Lost in TranslationWhy parents struggle to understand their kids?
Close your eyes, it’s a Saturday night, you are sitting in your friend’s bedroom, listening to music, getting dressed for the big night out. You sip barely alcoholic beverages to appease your parents. Sound familiar to those of you now entering that middle phase of life? That was the 1980s, every boy thought he was John Travolta or Patrick Swayze, Intent on sweeping a Jennifer Grey off her feet.

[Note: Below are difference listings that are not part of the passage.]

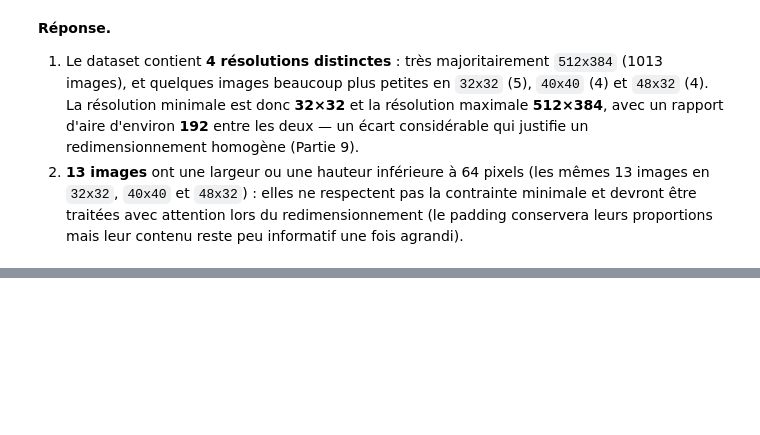
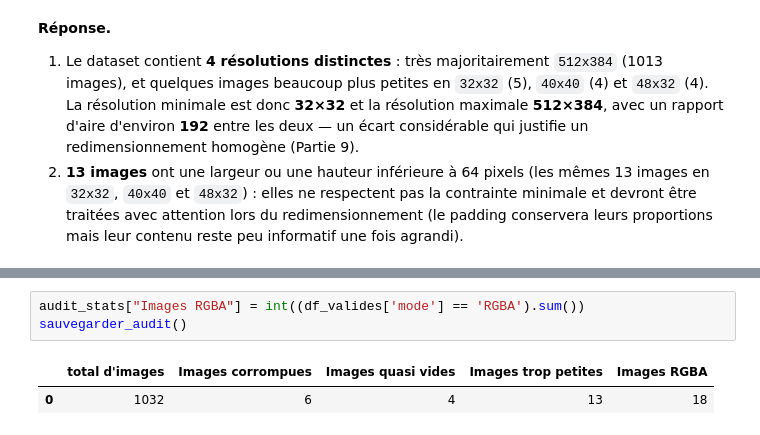
Before and after one commit to khadija470/atelier_prepa_donnees_images, a Jupyter notebook: notebooks/atelier_prepa_donnees_images.ipynb, the cells around one changed output, grey strips where cells are left out. Drawn from its saved outputs; the diff is of its cells as text; blank space fills up the shorter version.

Commit message:
Partie 5 - Nombre d'images par nombre de canaux + comptage RGBA

```diff
--- a/notebooks/atelier_prepa_donnees_images.ipynb
+++ b/notebooks/atelier_prepa_donnees_images.ipynb
@@ -329,0 +342,6 @@ sauvegarder_audit()
+# %%
+audit_stats["Images RGBA"] = int((df_valides['mode'] == 'RGBA').sum())
+sauvegarder_audit()
+# %% [output]
+|  | total d'images | Images corrompues | Images quasi vides | Images trop petites | Images RGBA |
+| 0 | 1032 | 6 | 4 | 13 | 18 |
```
Also changed, not shown: parts of 3 cells of this notebook, 1 other file.
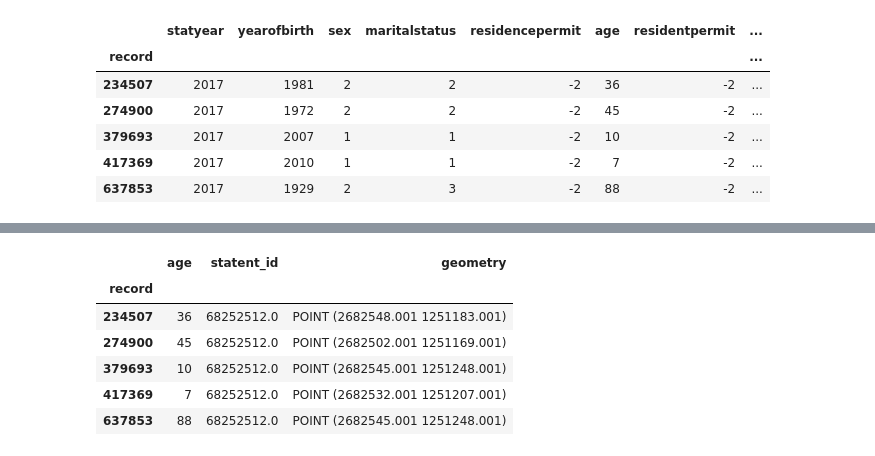
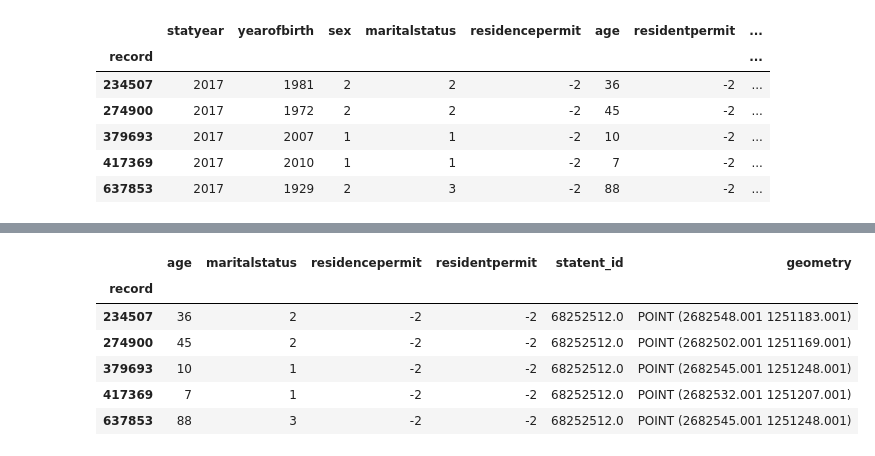
Before and after one commit to lukasballo/snman, a Jupyter notebook: scripts_accessibility_paper/r5.ipynb, the cells around one changed output, grey strips where cells are left out. Drawn from its saved outputs; the diff is of its cells as text; code cells hidden in the pictures.

```diff
--- a/scripts_accessibility_paper/r5.ipynb
+++ b/scripts_accessibility_paper/r5.ipynb
@@ -179,12 +195,14 @@ tt_matrix
 # %%
-statpop_reduced = statpop_filtered.reset_index()[['record', 'age', 'statent_id', 'geometry']]
+statpop_reduced = statpop_filtered.reset_index()[[
+    'record', 'age', 'maritalstatus', 'residencepermit', 'residentpermit', 'statent_id', 'geometry'
+]]
 statpop_reduced.set_index('record', inplace=True)
 statpop_reduced.head()
 # %% [output]
-|  | age | statent_id | geometry |
-| record |  |  |  |
-| 234507 | 36 | 68252512.0 | POINT (2682548.001 1251183.001) |
-| 274900 | 45 | 68252512.0 | POINT (2682502.001 1251169.001) |
-| 379693 | 10 | 68252512.0 | POINT (2682545.001 1251248.001) |
-| 417369 | 7 | 68252512.0 | POINT (2682532.001 1251207.001) |
-| 637853 | 88 | 68252512.0 | POINT (2682545.001 1251248.001) |
+|  | age | maritalstatus | residencepermit | residentpermit | statent_id | geometry |
+| record |  |  |  |  |  |  |
+| 234507 | 36 | 2 | -2 | -2 | 68252512.0 | POINT (2682548.001 1251183.001) |
+| 274900 | 45 | 2 | -2 | -2 | 68252512.0 | POINT (2682502.001 1251169.001) |
+| 379693 | 10 | 1 | -2 | -2 | 68252512.0 | POINT (2682545.001 1251248.001) |
+| 417369 | 7 | 1 | -2 | -2 | 68252512.0 | POINT (2682532.001 1251207.001) |
+| 637853 | 88 | 3 | -2 | -2 | 68252512.0 | POINT (2682545.001 1251248.001) |
```
Also changed, not shown: parts of 18 cells of this notebook, 13 other files.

Now think of today, do you hear your teenage children listening to technotronic in their bedroom before a night out. I thought not, more than likely it is the harsh sound of Grime or House music, who’s lyrics alike mention activities and experiences that keep parents awake at night. In your eyes sex, drugs and rock and roll will be the least of worries to your fearful minds.
So you wonder to yourself how has it changed, in what appears to you as a blink of an eye. No longer do kids go to discos over an evening with their mates back in bed by midnight. Instead they roam the streets, smoking cheap cigarettes and swilling cheap liquor. Or on occasion even worse they are at a vacant friend’s house whose unsuspecting parents living room has been turned into a soiree, where they are free from the eyes of the “feds” that may also prowl the streets.
For you the ‘D’ word keeps you up at night. You think you know the terms, you think you have been there, and know all there is to know. But in deception the ‘yutedem’ seem to thrive, you could search every nook and cranny of their bedrooms and not find a thing. The words you knew are gone, so are the drugs, in their search for delirium the drugs are stronger the dosage higher. So bear in mind, to your kids Grass isn’t only on the ground, snow doesn’t just fall from the sky and riding on a horse isn’t the only thing its good for.
Have you ever heard of ‘peak’, ‘big’ or ‘whack’? Of course you have but their meanings have been altered. To you it seems they do this to spite your gentle mature selves, but this is not the case. The colloquialism of a particular child isn’t determined by a parent or a location more by the culture they immerse themselves in, nowadays it is more than common to hear a young girl from Kensington to describe their day as ‘ bashy’ or ‘bait’. The phrase “it’s all Greek to me” Does not do this justice. However that is the nature of this changing language, in 20 years Maybe peak will just mean good.
Now even from my desk I can hear those grey hairs growing and that bead of sweat rolling down your forehead. So let me quell your grievances. This generation is already seeming more intelligent than us and is not stupid. They young and put under endless pressure. They are expected to Study for school, be active, have a part time job and a social life. So surely they can be allowed a little fun. The lifestyle they live is almost encouraged by their music, its far cry from club Tropicana, but now the drinks are not free. The drinks are safer than ever; the streets are safer than ever and so are the dreaded drugs. Keep your kids educated and they will find their own way. One final point, don’t try and use their language it will embarrass us greatly, wait is that such a bad thing?